-- What is needed --
If a line in the records below contains the word "have", return that line.

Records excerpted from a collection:

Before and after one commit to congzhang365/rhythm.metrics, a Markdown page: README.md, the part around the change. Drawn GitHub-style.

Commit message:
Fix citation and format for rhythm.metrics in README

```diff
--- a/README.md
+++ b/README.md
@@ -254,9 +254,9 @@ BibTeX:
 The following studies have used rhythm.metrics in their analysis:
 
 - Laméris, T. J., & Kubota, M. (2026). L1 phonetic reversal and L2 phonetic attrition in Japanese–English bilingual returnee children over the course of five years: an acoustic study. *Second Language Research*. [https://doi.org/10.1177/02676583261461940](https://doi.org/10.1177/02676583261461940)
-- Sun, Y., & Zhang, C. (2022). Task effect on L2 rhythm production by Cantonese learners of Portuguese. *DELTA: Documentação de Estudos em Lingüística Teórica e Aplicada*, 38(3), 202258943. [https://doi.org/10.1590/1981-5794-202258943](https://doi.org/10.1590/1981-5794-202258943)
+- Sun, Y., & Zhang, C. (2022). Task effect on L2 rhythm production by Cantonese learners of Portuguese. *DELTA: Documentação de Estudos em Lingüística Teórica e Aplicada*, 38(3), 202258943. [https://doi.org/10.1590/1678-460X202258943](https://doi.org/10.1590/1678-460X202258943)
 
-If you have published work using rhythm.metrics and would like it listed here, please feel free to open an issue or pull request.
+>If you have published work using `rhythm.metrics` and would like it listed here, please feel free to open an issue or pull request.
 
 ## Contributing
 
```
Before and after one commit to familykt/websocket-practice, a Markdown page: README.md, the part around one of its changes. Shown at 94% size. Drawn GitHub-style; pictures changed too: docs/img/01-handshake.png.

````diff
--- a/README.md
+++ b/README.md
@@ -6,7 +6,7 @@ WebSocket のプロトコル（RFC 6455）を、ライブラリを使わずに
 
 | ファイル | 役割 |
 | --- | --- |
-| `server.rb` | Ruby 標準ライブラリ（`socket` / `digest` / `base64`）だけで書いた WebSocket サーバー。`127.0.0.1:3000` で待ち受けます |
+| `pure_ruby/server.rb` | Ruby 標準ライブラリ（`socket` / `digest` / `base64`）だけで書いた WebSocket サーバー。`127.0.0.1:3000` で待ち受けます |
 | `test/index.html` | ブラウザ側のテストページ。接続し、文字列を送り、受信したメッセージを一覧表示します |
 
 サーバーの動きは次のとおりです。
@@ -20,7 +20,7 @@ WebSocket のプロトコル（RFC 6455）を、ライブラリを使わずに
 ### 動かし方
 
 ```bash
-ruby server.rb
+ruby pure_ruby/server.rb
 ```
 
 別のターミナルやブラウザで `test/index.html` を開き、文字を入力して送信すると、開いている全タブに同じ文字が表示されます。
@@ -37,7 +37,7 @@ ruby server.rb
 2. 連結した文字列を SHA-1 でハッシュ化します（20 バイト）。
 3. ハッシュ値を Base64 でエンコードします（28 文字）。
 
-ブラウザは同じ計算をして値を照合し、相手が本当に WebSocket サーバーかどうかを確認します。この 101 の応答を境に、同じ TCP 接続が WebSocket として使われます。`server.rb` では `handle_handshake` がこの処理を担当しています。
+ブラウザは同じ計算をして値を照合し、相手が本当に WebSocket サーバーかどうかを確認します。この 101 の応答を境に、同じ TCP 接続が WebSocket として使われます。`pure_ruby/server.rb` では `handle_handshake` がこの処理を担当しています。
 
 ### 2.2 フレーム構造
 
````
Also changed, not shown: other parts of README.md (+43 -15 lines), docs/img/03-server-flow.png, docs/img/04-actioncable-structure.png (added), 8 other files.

-- Exercise response --
 The following studies have used rhythm.metrics in their analysis:
-If you have published work using rhythm.metrics and would like it listed here, please feel free to open an issue or pull request.
+>If you have published work using `rhythm.metrics` and would like it listed here, please feel free to open an issue or pull request.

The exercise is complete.